[Data extracted from a collection]
--- START ---

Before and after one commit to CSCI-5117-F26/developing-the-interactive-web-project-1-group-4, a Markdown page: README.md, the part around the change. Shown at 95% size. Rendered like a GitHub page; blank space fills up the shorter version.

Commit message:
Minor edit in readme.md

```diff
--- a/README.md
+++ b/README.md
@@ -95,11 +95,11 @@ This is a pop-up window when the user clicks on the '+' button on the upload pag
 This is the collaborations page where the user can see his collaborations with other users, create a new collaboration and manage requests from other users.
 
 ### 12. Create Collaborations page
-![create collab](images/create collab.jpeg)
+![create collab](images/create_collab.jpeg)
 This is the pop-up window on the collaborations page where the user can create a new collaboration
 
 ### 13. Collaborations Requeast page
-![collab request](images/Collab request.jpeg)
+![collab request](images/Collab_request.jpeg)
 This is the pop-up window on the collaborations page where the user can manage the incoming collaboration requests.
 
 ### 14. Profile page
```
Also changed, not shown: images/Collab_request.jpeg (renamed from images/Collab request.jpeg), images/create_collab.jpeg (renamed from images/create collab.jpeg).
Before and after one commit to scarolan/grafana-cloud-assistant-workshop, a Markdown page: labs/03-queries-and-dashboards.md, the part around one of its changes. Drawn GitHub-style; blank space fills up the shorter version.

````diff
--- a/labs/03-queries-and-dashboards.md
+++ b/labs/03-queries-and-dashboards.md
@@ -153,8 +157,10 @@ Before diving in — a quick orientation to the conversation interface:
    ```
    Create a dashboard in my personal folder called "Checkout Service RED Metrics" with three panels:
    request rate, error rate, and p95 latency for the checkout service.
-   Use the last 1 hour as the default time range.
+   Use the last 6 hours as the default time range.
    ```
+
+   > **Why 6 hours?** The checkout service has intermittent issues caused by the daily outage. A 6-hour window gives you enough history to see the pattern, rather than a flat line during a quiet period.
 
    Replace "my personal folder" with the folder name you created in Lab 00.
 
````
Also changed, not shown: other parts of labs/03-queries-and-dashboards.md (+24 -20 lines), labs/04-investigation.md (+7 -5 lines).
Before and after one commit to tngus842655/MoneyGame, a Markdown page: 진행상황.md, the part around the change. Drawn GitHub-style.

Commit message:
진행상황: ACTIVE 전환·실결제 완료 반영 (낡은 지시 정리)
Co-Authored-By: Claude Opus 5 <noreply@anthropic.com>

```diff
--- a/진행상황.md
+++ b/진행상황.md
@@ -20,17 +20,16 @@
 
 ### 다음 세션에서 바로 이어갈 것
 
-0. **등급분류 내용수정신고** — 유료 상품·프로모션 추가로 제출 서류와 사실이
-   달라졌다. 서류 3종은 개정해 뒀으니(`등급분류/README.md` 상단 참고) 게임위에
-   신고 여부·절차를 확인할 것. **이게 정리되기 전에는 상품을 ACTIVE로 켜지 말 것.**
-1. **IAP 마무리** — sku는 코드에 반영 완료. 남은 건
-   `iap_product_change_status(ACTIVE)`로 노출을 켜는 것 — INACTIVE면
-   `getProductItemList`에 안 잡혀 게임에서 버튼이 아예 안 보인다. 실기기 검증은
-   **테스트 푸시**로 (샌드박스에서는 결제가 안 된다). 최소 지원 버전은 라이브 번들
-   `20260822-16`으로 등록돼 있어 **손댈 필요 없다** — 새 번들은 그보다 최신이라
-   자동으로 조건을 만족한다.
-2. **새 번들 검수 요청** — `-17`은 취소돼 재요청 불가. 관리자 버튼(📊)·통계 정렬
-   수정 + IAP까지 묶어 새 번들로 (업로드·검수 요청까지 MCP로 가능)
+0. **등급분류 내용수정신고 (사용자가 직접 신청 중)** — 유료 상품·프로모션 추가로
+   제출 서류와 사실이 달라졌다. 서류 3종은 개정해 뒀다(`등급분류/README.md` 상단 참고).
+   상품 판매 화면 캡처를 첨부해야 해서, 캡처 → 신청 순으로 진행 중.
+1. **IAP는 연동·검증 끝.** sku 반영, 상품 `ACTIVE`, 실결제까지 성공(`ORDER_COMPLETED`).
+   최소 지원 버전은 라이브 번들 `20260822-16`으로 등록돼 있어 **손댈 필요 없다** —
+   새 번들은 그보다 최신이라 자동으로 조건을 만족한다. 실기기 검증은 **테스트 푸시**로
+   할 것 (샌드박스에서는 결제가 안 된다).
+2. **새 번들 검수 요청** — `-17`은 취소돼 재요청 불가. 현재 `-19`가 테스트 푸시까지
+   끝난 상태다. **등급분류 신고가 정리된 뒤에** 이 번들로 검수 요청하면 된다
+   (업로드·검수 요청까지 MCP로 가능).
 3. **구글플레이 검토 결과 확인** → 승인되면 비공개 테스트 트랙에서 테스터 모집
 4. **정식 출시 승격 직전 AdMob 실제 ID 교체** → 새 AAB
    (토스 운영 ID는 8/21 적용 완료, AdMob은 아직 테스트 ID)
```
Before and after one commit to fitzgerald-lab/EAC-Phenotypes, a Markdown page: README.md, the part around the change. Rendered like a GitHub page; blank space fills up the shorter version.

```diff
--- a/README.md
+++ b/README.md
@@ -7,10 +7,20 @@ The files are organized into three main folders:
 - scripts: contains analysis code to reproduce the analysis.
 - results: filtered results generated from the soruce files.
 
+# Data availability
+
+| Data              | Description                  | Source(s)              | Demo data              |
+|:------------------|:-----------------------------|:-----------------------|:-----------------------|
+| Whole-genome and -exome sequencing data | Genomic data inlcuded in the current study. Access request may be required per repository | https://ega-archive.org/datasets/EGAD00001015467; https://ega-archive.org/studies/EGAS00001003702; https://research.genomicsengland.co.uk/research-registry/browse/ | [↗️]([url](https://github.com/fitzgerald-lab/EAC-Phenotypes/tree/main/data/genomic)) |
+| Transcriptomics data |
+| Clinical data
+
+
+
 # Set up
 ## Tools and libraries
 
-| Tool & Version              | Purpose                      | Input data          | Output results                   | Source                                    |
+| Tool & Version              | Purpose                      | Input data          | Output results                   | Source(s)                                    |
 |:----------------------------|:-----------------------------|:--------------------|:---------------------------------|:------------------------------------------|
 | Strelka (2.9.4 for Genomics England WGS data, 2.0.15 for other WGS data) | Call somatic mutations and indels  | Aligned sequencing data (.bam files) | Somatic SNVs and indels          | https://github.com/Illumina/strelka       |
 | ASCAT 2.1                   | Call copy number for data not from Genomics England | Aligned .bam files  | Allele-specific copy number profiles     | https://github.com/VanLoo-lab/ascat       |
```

--- END ---

EXERCISE PROMPT: Using the records above, list each line that includes "with".

FINISHED EXERCISE:
 This is the collaborations page where the user can see his collaborations with other users, create a new collaboration and manage requests from other users.
    Create a dashboard in my personal folder called "Checkout Service RED Metrics" with three panels:
    Replace "my personal folder" with the folder name you created in Lab 00.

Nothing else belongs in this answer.